Video

Video White House Grapples With Yemen Counterterrorism Strategy

Reports say the U.S. has carried out a drone strike on suspected militants in Yemen, the first after President Barack Obama offered reassurances the U.S. is continuing its counterterrorism operations in the country. The future of those operations has been in question following the collapse last week of Yemen’s government. VOA White House correspondent Luis Ramirez reports.
Video

Video Worldwide Photo Workshops Empower Youth

Last September, 20 young adults from South Sudan took part in a National Geographic Photo Camp. They are among hundreds of students from around the world who have learned how to use a camera to tell the stories of the people in their communities through the powerful medium of photography. Three camp participants talked about their experiences recently on a visit to Washington. VOA’s Julie Taboh reports.
Video

Video US, Japan Offer Lessons as Eurozone Launches Huge Stimulus

The Euro currency has fallen sharply after the European Central Bank announced a bigger-than-expected $67 billion-a-month quantitative easing program Thursday - commonly seen as a form of printing new money. Henry Ridgwell reports for VOA from London on whether the move might rescue the eurozone economy -- and what lessons have been learned from similar programs around the world.
Video

Video Oil Price Drop Troubles Texas Producers

As oil prices have fallen over the past several months, drilling operations have slowed in some parts of the United States - including Texas, the state that surpasses all others in energy production. The Lone Star State’s energy output has been boosted in recent years by development of resources trapped deep below ground in the Eagle Ford shale deposit, which stretches across south central Texas. As VOA’s Greg Flakus reports from Karnes City, Texas, the drop in oil prices has created concerns,
Video

Video Nigerian Elections Pose Concern of Potential Conflict in 'Middle Belt'

Nigeria’s north-central state of Kaduna has long been the site of fighting between Muslims and Christians as well as between people of different ethnic groups. As the February elections approach, community and religious leaders are making plans they hope will keep the streets calm after results are announced. Chris Stein reports from the state capital, Kaduna.
Video

Video As Viewership Drops, Obama Puts His Message on YouTube

Ratings reports show President Obama’s State of the Union address this week drew the lowest number of viewers for this annual speech in 15 years. White House officials anticipated this, and the president has decided to take a non-traditional approach to getting his message out.
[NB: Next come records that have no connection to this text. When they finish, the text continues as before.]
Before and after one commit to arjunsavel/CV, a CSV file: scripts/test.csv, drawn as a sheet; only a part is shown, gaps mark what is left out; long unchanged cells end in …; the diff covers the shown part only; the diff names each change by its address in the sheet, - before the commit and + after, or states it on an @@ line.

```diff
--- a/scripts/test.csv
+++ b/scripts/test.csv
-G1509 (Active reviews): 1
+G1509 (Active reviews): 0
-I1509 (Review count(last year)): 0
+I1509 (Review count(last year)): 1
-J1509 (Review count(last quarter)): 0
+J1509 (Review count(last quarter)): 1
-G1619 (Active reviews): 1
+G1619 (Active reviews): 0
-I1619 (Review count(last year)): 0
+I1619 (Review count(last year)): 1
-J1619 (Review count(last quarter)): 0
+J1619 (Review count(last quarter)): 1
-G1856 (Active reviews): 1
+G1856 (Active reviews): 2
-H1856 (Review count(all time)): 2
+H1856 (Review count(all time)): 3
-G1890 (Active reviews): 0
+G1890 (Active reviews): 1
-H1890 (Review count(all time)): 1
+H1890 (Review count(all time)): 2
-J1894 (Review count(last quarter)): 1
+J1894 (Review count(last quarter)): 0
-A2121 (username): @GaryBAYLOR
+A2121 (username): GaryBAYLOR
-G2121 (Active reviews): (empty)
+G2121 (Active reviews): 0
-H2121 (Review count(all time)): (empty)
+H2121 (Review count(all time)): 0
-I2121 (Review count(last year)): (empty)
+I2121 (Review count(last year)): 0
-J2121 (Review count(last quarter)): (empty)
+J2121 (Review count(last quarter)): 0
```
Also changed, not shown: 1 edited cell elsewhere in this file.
VOA White House correspondent Luis Ramirez reports.

Circumventing Censorship

An Internet Primer for Healthy Web Habits

As surveillance and censoring technologies advance, so, too, do new tools for your computer or mobile device that help protect your privacy and break through Internet censorship.
More

All About America

AppleAndroid